Benton, though, was interested in portraying the everyday life of farmers, laborers in the American landscape. He did so in a very dramatic style, but with plenty of realism to make sure his art was accessible to the people he portrayed. Benton spent as much time as he could, crisscrossing the American Midwest, sketching and painting the occasional public mural, which he would do much more later on.
When he was in New York, he taught at the Art Student League, the most influential art school at the time. One of his students was an intense but chronically inebriated young man from Wyoming named Jackson Pollock. Early on, Pollock was a mediocre artist at best. Under Benton’s tutelage, he matured as an artist, even though he once claimed Benton gave him something to rebel against.
Whatever the nature of their relationship, Pollock and his drip paintings were featured in Life magazine in 1949. He was officially America’s first artist celebrity. Pollock’s work and that of his peers who made up the New York school, became known as Abstract Expressionism, which was one of the major art movements of the 20th century. Look for the silkscreen by James Brooks in the gallery titled Concord.
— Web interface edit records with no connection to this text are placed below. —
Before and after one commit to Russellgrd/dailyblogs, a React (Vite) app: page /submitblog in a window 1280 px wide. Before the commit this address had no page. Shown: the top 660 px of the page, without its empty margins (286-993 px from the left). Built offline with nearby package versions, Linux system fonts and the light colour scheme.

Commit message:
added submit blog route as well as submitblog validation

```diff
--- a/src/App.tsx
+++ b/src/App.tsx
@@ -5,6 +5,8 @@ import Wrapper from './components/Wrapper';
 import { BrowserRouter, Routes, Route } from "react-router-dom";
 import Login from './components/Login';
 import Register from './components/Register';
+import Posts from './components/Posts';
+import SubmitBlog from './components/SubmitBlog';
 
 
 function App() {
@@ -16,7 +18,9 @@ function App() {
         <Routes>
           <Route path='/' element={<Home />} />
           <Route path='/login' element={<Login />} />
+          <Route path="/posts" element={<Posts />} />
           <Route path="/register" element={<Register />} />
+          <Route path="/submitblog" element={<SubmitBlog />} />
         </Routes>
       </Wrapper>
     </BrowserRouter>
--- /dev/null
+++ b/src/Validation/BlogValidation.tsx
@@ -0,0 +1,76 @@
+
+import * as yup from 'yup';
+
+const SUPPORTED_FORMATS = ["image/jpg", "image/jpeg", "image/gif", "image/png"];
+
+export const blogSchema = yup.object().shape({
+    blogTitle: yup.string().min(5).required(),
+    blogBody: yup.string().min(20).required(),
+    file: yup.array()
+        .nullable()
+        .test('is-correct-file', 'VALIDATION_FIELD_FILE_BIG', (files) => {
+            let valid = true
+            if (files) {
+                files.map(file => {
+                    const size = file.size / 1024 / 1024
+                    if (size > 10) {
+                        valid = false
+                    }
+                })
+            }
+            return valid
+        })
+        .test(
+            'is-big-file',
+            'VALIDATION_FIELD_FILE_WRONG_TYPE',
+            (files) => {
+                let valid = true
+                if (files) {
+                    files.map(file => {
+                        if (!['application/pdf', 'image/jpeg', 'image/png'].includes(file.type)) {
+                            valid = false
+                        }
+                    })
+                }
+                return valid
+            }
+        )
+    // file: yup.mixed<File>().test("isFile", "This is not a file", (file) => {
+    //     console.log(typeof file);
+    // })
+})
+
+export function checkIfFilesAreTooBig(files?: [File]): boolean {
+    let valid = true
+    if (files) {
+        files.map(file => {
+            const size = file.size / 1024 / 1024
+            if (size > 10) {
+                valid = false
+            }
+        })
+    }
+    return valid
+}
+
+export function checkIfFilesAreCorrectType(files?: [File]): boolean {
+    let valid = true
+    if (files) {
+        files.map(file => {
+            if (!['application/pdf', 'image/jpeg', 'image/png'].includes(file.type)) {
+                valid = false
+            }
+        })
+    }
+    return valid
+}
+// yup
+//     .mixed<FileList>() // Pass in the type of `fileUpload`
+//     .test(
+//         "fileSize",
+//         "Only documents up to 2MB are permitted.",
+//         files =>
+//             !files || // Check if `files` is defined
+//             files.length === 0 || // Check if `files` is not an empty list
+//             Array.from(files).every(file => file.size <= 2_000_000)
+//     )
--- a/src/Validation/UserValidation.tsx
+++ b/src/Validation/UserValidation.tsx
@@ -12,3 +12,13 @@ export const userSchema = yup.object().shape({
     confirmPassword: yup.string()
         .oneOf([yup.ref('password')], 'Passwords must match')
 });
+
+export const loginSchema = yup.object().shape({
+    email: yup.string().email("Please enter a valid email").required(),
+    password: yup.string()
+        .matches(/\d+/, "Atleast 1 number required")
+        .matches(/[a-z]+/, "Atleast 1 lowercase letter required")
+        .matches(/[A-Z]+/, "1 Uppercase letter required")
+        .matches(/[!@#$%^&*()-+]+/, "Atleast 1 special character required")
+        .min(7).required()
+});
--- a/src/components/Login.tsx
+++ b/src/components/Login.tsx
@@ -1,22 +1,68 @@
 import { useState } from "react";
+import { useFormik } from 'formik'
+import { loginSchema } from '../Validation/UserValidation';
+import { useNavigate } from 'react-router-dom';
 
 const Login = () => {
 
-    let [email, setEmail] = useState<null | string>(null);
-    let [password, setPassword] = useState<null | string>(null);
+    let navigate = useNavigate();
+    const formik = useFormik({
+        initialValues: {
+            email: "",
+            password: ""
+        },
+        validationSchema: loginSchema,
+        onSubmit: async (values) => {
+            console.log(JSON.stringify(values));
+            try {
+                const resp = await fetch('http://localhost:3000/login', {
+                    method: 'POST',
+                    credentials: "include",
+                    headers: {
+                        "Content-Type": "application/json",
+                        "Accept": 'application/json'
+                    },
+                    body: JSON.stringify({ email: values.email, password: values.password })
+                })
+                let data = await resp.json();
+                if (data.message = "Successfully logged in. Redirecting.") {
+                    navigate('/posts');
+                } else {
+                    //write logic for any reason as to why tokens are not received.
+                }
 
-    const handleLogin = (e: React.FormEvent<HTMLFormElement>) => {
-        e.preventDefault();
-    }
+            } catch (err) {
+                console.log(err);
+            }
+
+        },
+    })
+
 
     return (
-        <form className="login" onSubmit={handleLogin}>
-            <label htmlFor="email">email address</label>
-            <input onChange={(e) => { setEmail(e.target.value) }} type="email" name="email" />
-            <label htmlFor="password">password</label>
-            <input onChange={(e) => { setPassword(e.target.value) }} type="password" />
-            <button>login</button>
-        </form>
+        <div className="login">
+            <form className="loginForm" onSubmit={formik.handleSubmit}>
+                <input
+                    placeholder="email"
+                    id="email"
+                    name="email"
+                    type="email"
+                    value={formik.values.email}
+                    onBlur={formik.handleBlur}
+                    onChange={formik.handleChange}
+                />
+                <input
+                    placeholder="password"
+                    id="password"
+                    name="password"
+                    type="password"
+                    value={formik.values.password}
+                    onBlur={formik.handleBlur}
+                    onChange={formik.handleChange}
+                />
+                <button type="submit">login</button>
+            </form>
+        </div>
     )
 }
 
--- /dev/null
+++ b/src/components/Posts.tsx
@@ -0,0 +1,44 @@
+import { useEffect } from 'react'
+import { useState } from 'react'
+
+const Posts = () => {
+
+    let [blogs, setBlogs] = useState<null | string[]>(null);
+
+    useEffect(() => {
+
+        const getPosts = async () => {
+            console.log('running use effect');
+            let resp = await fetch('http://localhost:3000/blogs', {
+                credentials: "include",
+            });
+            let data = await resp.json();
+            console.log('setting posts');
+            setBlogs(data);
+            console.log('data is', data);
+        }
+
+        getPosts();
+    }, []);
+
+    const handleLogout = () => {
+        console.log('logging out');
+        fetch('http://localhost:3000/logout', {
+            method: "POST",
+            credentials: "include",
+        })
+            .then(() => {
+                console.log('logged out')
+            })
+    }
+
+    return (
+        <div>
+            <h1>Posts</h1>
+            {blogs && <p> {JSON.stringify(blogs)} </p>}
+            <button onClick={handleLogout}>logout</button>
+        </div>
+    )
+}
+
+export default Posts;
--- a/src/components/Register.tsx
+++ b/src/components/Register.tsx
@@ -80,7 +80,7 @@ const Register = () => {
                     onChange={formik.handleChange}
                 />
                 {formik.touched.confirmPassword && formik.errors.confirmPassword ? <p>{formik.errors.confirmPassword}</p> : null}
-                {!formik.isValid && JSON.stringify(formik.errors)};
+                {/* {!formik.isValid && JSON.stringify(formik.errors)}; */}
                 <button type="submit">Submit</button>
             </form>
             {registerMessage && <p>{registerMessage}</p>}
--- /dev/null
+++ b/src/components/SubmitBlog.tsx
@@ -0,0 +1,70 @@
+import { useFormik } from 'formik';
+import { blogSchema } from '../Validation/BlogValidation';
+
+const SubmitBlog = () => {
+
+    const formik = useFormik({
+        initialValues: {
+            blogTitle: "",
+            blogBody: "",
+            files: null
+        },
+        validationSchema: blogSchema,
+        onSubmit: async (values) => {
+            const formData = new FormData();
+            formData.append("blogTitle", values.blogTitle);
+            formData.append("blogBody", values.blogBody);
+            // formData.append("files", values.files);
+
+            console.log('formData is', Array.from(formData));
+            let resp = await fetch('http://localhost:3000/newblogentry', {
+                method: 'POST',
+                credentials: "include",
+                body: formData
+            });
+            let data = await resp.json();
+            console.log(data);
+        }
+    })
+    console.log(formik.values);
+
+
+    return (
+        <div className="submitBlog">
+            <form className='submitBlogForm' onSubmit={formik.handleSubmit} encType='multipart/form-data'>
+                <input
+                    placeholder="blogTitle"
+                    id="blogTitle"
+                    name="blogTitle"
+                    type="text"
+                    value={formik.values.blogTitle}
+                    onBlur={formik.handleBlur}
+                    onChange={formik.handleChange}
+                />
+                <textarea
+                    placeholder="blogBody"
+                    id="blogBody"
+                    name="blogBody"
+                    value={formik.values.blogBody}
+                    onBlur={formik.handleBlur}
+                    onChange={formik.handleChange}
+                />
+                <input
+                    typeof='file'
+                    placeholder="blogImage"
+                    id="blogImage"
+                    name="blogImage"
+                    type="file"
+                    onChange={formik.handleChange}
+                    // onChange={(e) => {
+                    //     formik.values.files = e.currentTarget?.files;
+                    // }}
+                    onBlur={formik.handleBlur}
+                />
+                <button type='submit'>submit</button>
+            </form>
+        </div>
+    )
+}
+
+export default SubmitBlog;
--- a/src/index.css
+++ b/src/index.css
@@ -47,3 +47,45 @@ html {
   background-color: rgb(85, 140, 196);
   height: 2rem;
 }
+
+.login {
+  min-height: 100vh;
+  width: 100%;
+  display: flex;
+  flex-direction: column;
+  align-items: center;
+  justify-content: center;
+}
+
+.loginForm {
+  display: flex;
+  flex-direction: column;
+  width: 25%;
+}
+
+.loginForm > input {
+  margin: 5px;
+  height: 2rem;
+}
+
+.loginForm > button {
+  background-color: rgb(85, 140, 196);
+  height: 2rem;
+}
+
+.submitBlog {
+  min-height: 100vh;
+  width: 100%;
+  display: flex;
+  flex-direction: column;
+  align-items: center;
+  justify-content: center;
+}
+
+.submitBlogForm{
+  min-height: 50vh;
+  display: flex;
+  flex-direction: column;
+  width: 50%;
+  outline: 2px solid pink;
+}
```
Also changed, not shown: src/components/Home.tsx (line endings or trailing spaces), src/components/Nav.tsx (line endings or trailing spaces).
He was an abstract expressionist and friends with Jackson Pollock and his wife, Lee Krasner. In ten short years, a major shift in the focus of art occurred in the United States. And even earlier in Great Britain, artists moved away from the emotional nature of abstract expressionism in favor of a coolly ambivalent style. They adopted hands off processes like silk-screening to separate their work as far as possible from the deeply personal paintings created by members of the New York School. For subject matter they looked at everyday images from graphic art sources like comics and advertisements. Their art became known as pop art short for popular art. The importance of their collective vision cannot be overestimated. It marked the end of modern art and ushered in what is now called postmodernism. The galleries full of their work look for prints by Robert Rauschenberg, Roy Lichtenstein, James Rosenquist, Andy Warhol and Edward Ruscha.